Next came Stephen K. Bannon, Trump-adviser-turned-freelance-provocateur, who seemed to be mocking the first daughter when he said during a pro-Moore rally that hell’s special spot was reserved for Republicans “who should know better” but weren’t supporting the former judge in the special election.

Whew. Is it just me, or is it getting humid down here?

Jennifer Rubiin: Democrats’ miraculous victory in Alabama

In one of the most remarkable upsets since, well, the presidential race last year, Democrat Doug Jones narrowly defeated Republican Roy Moore, who had been dogged by credible allegations of child sexual predation and openly declared his nostalgia for slavery, his bigotry toward Muslims and his wish to see homosexuality criminalized.
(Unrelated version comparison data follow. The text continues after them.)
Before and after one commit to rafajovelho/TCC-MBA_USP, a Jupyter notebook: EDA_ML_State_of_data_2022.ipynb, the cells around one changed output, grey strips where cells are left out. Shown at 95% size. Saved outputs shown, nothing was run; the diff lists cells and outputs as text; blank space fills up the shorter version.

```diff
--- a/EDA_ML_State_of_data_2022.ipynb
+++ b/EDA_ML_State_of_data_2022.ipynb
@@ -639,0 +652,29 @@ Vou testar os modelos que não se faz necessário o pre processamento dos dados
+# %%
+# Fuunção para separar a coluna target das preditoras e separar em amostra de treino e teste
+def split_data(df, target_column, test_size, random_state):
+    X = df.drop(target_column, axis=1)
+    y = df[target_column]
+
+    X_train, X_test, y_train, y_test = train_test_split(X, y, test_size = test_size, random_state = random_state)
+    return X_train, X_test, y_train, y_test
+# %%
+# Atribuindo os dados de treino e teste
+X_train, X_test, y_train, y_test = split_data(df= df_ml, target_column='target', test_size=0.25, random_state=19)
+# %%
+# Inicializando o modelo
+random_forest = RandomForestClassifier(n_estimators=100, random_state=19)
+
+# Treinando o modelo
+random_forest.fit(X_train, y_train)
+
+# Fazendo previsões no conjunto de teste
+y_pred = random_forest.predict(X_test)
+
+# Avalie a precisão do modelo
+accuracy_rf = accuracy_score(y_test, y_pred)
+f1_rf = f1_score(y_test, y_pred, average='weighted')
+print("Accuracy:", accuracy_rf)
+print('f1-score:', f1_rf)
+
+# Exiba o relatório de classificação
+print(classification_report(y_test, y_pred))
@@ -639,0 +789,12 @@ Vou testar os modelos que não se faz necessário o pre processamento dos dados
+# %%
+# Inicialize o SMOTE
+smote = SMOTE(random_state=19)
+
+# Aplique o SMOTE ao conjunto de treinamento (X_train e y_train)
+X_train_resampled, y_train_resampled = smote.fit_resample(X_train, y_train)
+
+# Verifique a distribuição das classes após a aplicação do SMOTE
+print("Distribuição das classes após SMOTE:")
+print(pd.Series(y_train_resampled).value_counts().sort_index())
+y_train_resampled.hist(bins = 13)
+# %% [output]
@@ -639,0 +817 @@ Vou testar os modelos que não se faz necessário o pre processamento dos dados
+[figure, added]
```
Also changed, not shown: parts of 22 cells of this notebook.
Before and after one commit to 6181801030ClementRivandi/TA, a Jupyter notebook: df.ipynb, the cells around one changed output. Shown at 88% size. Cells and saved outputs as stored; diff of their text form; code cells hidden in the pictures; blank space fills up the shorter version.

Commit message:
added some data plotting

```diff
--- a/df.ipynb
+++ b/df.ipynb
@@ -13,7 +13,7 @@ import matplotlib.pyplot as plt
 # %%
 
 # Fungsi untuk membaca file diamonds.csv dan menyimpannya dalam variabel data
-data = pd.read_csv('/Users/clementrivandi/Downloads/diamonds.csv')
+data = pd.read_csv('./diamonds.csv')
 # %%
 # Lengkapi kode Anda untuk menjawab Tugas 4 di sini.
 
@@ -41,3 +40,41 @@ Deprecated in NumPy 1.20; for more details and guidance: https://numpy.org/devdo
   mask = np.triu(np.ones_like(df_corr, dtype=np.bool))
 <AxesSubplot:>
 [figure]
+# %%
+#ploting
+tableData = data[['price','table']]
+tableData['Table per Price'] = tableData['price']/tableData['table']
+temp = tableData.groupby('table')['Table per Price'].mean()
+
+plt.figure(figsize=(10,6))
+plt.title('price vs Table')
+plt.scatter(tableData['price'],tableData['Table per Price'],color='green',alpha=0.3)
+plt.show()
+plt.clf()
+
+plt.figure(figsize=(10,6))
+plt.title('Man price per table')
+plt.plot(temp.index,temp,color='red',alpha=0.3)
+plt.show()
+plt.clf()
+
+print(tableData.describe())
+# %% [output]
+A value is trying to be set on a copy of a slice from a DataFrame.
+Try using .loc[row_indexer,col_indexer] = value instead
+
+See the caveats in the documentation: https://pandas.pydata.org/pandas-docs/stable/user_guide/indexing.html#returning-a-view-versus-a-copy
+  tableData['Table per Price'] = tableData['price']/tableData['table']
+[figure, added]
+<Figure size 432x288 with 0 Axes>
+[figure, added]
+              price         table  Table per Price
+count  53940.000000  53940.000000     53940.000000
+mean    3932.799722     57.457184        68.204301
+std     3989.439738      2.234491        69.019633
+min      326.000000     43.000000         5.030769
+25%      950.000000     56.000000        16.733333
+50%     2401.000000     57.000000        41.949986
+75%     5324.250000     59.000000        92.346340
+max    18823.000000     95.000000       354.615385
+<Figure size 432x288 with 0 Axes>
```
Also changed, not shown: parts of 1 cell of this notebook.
Despite Moore’s obvious, flagrant flaws, Jones’s win stands as an impressive — even miraculous — victory in a state Donald Trump won by 28 points last year. Defying both right-wing pleas to preserve a Senate seat and the president’s personal endorsement of Moore (capped off by a rally Friday just over the border in Florida), Alabama voters decided they’d prefer not to perpetuate the stereotype of reactionary, racist Southerners.

Kudos to Jones, who ran a disciplined race, referencing but not exploiting Moore’s alleged victims and positing an affirmative message for his state that included health care and education. Credit should also go to Sen. Richard C. Shelby (R-Ala.), whose last-minute declaration he had not voted for Moore may have swung some voters. In addition, an exceptionally high African American turnout (30 percent of the electorate in early exit polls), as well as overwhelming support among younger voters and a 17-point gender gap — very similar to the coalition that delivered big wins for Democrats in Virginia — made the difference. Certainly, the ultimate responsibility and credit for the defeat of the odious Moore goes to Alabama voters who decided enough was enough.